Professor Lenny looked so frustrated that he may pull the feathers from his head. “But this makes no sense! This should be the burial chamber. But there’s nothing here. No treasure, no sarcophagus, and more importantly no talisman!” He consulted the compass, but no matter where he stepped in the burial chamber, the compass needle pointed directly towards the room’s center.
“Well, that cuts it,” said the captain. “I’ve had enough of this wild goose chase. It’s time we exited this tomb and found our way back home.”
“Wait,” begged the professor. “Let me search the room a bit more to see what I can find.” The captain nodded, and the professor searched. And he searched. But after more than twenty minutes had passed, not one shred of evidence regarding the sarcophagus nor the talisman were surfaced.
Quietly and sadly, the professor relented. Captain Sam was just about to venture back the way they came when a gold light began to seep into the room. All three heads of the explorers (and Rax’s as well) turned to face the room’s interior where gold doubloons were shifting out from underneath the ground as if they were made of ectoplasm. Also, in the center of the room, a gold sarcophagus was emerging with an elaborate design carved upon it. The explorers gaped open-mouthed at the sight.
After minutes of silence, the professor was the first to gain some composure and speak. “For some reason, gold vanishes into the ground during the day. It must return to the surface at nighttime.” Sure enough, dusk had occurred at the same time the gold shifted from the floor. “This compass did not disappear this morning because it’s not real gold. It’s actually silver.”
Scrap nodded silently to himself. This must be why the gold shavings from the compass seemed to disappear into the floor earlier. He had thought it was because they were so small, but they were really being sucked into the floor. The gold was so thin, though, that the compass didn’t disappear.

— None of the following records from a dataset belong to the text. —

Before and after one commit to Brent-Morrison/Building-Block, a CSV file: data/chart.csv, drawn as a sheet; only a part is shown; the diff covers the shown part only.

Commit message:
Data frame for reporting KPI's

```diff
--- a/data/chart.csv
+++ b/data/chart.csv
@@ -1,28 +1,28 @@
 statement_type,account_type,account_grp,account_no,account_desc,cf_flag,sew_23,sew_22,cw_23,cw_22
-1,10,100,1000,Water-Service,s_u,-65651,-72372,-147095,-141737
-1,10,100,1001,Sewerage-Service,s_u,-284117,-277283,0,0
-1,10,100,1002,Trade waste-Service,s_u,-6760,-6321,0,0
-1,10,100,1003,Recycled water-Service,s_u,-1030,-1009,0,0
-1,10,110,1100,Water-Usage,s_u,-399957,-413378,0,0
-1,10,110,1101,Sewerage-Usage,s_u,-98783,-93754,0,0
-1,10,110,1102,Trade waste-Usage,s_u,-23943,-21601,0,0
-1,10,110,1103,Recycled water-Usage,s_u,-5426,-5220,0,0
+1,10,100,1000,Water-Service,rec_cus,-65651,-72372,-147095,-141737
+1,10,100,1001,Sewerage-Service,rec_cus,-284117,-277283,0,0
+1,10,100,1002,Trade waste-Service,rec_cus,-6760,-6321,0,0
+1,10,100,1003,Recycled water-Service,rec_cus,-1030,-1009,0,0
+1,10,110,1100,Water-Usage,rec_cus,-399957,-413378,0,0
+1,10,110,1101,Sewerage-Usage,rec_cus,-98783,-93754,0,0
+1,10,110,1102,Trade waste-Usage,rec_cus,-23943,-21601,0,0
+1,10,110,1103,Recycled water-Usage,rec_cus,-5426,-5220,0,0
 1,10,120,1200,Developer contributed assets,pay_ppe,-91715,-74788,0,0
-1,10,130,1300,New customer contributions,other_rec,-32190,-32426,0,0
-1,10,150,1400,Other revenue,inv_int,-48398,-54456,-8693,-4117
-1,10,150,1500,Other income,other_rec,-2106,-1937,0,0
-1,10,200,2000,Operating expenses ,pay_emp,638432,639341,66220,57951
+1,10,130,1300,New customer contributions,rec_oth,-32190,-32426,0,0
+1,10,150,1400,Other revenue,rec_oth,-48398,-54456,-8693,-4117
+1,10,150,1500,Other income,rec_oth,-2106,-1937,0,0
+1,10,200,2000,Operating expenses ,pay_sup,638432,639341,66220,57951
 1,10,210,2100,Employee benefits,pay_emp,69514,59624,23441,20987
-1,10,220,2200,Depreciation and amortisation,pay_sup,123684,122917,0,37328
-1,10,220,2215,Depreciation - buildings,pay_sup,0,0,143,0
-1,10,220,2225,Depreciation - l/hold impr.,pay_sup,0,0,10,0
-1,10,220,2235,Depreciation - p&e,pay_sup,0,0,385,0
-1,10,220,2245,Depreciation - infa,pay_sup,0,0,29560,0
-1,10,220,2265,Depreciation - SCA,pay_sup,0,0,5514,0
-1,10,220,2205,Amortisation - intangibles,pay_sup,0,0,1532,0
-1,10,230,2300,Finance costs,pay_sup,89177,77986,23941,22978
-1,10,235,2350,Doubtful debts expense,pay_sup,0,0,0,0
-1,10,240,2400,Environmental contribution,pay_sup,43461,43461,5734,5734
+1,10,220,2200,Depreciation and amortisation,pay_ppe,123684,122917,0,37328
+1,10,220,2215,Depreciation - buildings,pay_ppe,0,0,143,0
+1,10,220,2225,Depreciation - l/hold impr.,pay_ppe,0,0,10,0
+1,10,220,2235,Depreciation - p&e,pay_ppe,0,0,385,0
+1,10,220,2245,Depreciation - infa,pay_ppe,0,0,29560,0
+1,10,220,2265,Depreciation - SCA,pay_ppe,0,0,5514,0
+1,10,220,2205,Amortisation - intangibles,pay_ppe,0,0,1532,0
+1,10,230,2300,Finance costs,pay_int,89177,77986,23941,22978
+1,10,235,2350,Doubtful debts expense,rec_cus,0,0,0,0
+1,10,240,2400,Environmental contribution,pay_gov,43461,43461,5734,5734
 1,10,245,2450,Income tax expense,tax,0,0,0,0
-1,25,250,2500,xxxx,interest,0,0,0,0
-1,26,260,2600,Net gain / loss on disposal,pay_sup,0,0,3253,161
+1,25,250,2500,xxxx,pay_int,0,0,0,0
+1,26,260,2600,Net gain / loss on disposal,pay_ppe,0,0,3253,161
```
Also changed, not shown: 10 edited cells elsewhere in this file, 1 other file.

“Well, then that means that this is the tomb. The sarcophagus,” said the captain, pointing towards the coffin-like container in the center of the room.
“Yes, it must be,” replied Professor Lenny. He moved forward and placed all his might into shoving open the sarcophagus, but it moved not an inch. Captain Sam and Scrap joined him and pushed simultaneously, finally removing the top of the sarcophagus and staring at the mummified remains inside. Scrap was disgusted by the sight of a centuries-old king, but both the captain and the professor were staring intently at the body. Or at least at the circular talisman around the body’s neck.
“The Gold Geraptiku Talisman,” mumbled the professor as he stared down at the glimmering object. Very slowly, he removed the talisman and held it up to the torchlight. It was beautiful, but Scrap couldn’t even figure out why he thought so. It looked like a generic piece of gold jewelry, but something about it glowed. As if it had an aura, and that aura was the most beautiful thing Scrap had ever seen.
“Well,” said the captain, smiling for the first time they entered the deserted tomb of Geraptiku. “You got your artifact, and I’ve completed my job. Let’s waste no time in heading back to that treasure room. I want to collect all I can before sunrise.”
Scrap nodded his approval, and the professor shrugged, not taking his eyes from the talisman in his wing. But another voice rang out that expressed dissatisfaction with the captain’s new plans.
“You won’t be taking anything else tonight, Captain Samantha Snitzfritz. Not tonight or ever again.” The explorers slowly looked up and saw the floating, ethereal body of the late King of Geraptiku. And he was not smiling.
To be continued...